▸ Exercise data:
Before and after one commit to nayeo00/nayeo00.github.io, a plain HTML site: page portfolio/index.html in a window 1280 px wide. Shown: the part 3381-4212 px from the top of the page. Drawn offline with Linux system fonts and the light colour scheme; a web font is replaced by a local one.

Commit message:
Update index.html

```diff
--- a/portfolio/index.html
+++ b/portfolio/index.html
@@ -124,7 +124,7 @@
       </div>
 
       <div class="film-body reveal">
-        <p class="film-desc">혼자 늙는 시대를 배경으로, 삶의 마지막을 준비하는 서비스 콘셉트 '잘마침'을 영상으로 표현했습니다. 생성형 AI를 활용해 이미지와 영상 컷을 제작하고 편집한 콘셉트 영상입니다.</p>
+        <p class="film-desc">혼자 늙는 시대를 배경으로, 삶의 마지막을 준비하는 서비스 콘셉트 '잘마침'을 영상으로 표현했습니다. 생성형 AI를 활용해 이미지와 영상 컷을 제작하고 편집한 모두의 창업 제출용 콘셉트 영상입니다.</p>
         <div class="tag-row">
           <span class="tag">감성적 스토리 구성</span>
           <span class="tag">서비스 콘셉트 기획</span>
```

---

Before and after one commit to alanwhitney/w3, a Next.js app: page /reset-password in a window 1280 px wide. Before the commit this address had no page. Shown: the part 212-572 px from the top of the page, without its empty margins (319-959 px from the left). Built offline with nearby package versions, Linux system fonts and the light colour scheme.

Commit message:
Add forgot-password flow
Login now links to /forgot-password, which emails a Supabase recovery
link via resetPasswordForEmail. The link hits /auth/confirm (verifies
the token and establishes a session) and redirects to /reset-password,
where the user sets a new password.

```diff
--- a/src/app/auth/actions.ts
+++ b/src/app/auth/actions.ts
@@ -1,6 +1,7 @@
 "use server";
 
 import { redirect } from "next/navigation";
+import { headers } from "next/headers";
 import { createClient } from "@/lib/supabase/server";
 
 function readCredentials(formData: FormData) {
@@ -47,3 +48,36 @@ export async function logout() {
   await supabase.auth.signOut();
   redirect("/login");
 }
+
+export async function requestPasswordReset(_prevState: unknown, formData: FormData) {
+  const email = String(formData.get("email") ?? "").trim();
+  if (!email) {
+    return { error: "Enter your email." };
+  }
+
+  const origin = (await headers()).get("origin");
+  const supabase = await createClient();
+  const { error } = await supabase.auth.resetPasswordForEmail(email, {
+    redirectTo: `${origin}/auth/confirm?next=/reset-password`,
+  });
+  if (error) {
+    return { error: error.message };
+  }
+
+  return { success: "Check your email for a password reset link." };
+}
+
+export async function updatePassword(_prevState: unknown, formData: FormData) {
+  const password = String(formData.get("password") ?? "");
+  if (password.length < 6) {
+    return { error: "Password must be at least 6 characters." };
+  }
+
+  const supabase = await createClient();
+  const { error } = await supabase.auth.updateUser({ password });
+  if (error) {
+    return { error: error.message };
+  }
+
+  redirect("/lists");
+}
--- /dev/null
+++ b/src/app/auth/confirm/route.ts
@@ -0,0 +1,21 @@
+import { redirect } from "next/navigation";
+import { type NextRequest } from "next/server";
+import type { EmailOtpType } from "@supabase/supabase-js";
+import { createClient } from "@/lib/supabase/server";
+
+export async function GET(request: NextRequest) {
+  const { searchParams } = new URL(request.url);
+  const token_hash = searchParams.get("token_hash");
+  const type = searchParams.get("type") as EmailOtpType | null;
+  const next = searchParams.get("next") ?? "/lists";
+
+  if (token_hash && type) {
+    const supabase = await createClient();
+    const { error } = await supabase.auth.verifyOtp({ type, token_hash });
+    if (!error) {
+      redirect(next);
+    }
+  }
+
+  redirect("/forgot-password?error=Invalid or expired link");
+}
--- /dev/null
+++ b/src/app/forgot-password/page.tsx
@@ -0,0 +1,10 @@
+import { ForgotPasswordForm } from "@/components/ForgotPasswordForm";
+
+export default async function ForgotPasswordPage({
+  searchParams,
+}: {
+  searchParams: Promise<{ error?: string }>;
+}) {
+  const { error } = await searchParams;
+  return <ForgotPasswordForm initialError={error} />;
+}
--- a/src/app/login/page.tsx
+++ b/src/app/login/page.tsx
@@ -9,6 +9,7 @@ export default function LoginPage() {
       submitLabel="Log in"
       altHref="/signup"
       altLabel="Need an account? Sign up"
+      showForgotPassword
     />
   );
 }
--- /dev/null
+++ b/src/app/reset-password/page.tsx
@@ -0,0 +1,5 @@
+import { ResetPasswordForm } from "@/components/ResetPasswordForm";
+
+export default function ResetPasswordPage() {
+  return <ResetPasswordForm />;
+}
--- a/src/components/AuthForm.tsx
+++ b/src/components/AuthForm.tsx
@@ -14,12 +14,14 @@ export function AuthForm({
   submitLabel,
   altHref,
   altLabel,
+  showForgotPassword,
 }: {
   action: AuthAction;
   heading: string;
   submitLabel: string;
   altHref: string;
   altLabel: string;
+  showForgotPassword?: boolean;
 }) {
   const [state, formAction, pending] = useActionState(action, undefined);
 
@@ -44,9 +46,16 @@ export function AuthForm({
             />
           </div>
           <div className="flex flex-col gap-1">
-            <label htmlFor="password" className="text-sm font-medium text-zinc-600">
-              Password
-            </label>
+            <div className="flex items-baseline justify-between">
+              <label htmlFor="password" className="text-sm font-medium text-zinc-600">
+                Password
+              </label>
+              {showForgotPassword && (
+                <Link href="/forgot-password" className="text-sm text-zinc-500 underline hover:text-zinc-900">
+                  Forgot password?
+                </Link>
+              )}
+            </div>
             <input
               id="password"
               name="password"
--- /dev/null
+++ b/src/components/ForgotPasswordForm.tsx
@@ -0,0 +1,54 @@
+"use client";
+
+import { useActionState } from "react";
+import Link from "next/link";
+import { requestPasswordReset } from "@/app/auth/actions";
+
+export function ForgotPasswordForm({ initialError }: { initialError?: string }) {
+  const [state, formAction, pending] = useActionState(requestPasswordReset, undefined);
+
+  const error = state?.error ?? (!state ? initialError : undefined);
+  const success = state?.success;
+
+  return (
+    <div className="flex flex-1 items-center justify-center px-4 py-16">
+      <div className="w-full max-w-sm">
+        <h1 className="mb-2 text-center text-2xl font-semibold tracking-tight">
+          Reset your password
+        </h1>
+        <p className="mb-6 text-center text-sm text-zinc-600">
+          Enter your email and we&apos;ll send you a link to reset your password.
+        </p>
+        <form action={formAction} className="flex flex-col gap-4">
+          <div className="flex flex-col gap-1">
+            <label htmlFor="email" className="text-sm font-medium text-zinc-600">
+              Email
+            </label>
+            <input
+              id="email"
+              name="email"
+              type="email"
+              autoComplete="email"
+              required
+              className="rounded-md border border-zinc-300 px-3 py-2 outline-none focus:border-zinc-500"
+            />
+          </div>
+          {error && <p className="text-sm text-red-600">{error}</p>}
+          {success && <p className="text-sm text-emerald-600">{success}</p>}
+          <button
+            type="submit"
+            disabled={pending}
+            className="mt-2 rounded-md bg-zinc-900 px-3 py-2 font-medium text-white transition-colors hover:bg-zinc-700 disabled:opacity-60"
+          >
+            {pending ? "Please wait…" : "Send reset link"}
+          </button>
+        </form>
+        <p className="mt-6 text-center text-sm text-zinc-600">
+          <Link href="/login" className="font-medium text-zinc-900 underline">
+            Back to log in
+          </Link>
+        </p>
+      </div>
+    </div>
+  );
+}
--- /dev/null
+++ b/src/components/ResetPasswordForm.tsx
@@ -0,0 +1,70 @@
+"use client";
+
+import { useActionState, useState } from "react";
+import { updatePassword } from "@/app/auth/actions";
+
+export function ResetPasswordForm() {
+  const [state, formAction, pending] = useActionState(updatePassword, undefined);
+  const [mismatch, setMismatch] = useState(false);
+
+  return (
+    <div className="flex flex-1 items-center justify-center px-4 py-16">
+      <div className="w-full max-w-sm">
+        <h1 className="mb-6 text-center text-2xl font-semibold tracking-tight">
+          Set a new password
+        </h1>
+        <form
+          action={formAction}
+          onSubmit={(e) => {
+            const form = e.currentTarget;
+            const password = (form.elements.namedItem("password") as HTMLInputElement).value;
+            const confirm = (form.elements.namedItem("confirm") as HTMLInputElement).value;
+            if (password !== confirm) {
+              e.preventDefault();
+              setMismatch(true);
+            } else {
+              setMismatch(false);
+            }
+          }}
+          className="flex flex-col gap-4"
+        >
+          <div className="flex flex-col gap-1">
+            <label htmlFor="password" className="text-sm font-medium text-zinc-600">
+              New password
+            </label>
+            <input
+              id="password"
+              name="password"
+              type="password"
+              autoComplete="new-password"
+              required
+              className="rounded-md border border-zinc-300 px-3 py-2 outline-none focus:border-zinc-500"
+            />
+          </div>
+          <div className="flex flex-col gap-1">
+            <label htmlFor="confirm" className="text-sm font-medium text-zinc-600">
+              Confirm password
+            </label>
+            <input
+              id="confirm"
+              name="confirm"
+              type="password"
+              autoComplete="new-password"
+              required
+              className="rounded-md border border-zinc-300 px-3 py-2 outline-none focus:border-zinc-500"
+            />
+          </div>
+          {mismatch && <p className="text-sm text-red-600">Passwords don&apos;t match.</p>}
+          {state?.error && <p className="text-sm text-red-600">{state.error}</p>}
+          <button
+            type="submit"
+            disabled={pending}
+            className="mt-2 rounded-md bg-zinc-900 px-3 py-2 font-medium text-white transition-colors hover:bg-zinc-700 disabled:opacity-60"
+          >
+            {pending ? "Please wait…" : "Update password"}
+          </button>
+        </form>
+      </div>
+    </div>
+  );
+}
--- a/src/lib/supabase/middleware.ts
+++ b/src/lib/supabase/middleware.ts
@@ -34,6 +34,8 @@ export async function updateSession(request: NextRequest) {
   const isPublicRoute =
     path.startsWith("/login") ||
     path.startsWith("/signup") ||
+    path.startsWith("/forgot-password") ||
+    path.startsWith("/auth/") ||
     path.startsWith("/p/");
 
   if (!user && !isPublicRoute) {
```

▸ Requirement: Lines with the word "export" in them: report all of these from the listing above.

▸ Completed task:
@@ -47,3 +48,36 @@ export async function logout() {
+export async function requestPasswordReset(_prevState: unknown, formData: FormData) {
+export async function updatePassword(_prevState: unknown, formData: FormData) {
+export async function GET(request: NextRequest) {
+export default async function ForgotPasswordPage({
@@ -9,6 +9,7 @@ export default function LoginPage() {
+export default function ResetPasswordPage() {
@@ -14,12 +14,14 @@ export function AuthForm({
@@ -44,9 +46,16 @@ export function AuthForm({
+export function ForgotPasswordForm({ initialError }: { initialError?: string }) {
+export function ResetPasswordForm() {
@@ -34,6 +34,8 @@ export async function updateSession(request: NextRequest) {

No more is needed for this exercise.